Victory secured Clark the $3.6 million winner’s prize – dwarfing his previous-best payday of $485,000 – and stamped his ticket to the 151st Open Championship at Royal Liverpool in July. It also saw his world ranking soar 49 places to No. 31.
It fulfilled a dream that almost never got off the ground. When a 19-year-old Clark was establishing himself as a talented player at Oklahoma State University, his mother died of breast cancer.
Clark lost his “rock” and seriously considered walking away from the sport entirely.
“I was playing terribly,” Clark recalled. “There’s many times when I stormed off the golf course in qualifying or in tournaments and just drove as fast as I could, I didn’t know where I was going.

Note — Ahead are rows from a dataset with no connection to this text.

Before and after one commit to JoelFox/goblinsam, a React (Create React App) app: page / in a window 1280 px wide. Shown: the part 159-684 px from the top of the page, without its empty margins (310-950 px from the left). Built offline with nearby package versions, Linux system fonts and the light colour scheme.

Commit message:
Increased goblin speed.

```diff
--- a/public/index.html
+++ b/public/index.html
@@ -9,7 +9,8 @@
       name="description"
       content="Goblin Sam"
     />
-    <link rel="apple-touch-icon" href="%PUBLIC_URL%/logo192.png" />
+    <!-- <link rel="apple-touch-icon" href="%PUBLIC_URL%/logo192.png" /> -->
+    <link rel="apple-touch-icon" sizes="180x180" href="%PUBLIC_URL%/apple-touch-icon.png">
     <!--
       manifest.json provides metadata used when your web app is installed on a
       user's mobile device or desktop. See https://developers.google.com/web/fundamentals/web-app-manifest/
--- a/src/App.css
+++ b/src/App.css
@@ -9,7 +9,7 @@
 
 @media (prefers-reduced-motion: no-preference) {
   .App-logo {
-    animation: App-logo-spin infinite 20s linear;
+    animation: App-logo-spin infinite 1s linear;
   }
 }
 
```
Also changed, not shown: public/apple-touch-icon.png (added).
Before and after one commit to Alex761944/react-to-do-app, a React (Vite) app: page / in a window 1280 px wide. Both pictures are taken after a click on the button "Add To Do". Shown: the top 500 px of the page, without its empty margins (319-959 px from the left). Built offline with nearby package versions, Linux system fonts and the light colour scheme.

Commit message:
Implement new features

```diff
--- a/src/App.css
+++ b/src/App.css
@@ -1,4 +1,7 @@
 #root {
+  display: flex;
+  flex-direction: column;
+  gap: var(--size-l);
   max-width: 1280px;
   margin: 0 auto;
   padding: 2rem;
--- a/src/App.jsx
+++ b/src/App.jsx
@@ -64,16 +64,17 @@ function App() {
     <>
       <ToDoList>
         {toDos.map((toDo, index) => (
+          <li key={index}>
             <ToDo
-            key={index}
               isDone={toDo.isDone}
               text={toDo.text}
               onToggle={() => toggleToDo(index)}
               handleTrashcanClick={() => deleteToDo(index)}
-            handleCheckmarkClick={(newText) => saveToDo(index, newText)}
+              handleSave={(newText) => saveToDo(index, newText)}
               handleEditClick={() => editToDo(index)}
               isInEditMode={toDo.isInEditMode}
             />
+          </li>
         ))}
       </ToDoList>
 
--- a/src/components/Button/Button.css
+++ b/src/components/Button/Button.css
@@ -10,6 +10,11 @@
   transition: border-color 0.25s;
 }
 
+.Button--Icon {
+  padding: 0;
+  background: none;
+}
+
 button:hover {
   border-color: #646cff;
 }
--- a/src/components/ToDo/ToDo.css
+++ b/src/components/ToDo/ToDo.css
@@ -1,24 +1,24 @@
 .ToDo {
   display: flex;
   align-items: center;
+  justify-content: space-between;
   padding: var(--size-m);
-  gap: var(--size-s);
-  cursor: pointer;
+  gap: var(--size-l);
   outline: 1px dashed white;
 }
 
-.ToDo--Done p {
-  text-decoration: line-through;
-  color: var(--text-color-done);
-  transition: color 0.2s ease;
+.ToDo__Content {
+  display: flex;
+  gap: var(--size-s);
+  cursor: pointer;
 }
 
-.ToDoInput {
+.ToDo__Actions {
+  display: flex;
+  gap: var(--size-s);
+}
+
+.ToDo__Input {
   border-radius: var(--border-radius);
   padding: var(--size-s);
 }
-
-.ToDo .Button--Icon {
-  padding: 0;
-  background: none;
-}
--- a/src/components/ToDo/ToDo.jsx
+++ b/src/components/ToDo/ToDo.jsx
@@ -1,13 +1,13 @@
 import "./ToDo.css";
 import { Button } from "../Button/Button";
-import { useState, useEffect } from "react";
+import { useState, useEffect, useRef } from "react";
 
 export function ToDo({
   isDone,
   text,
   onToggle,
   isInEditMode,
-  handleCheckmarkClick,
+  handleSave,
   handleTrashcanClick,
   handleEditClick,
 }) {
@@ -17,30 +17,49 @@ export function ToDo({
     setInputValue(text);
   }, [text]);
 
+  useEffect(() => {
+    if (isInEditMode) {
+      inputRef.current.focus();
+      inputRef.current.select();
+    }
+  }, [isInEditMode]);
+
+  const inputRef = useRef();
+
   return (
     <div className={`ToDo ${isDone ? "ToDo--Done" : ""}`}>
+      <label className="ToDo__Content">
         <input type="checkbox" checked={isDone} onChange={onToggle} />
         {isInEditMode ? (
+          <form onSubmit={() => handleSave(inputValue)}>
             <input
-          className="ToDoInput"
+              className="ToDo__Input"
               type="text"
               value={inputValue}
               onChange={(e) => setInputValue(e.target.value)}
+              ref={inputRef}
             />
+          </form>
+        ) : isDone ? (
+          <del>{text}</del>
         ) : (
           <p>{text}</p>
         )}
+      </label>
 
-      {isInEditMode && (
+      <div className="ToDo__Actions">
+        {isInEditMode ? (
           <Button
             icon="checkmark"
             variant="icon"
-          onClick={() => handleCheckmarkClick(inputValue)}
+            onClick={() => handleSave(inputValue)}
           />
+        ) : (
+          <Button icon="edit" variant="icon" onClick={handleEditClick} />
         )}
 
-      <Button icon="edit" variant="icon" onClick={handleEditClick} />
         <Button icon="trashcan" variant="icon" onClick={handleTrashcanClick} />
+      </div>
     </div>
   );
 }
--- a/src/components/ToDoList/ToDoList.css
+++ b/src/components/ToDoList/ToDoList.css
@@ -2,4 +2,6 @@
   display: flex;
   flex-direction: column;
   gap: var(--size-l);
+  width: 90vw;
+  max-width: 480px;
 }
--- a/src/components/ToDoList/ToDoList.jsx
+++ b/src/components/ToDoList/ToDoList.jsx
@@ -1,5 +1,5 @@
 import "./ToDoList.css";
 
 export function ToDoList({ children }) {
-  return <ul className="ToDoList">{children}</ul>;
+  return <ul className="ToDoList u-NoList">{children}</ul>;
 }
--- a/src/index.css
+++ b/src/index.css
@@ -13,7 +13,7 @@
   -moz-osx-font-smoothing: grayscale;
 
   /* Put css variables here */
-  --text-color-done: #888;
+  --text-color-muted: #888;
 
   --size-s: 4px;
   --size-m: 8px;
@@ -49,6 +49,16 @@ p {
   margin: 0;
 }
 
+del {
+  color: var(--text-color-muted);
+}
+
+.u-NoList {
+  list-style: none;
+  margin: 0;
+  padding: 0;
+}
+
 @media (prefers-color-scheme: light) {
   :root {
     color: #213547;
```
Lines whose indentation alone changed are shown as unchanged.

“The pressure of golf and then not having my mom there and someone that I could call was really tough for me. Then professionally, I’ve had multiple moments like that where you just, you miss multiple cuts in a row or you feel like your game is good and you’re not getting much out of it and you just contemplate doing it [walking away].
“Max Homa has a great quote: ‘Every golfer’s one shot away from thinking they can win the Masters or one shot away from quitting golf.’ It really is a great quote because that’s the truth. I’m glad I stuck it out and am here now.”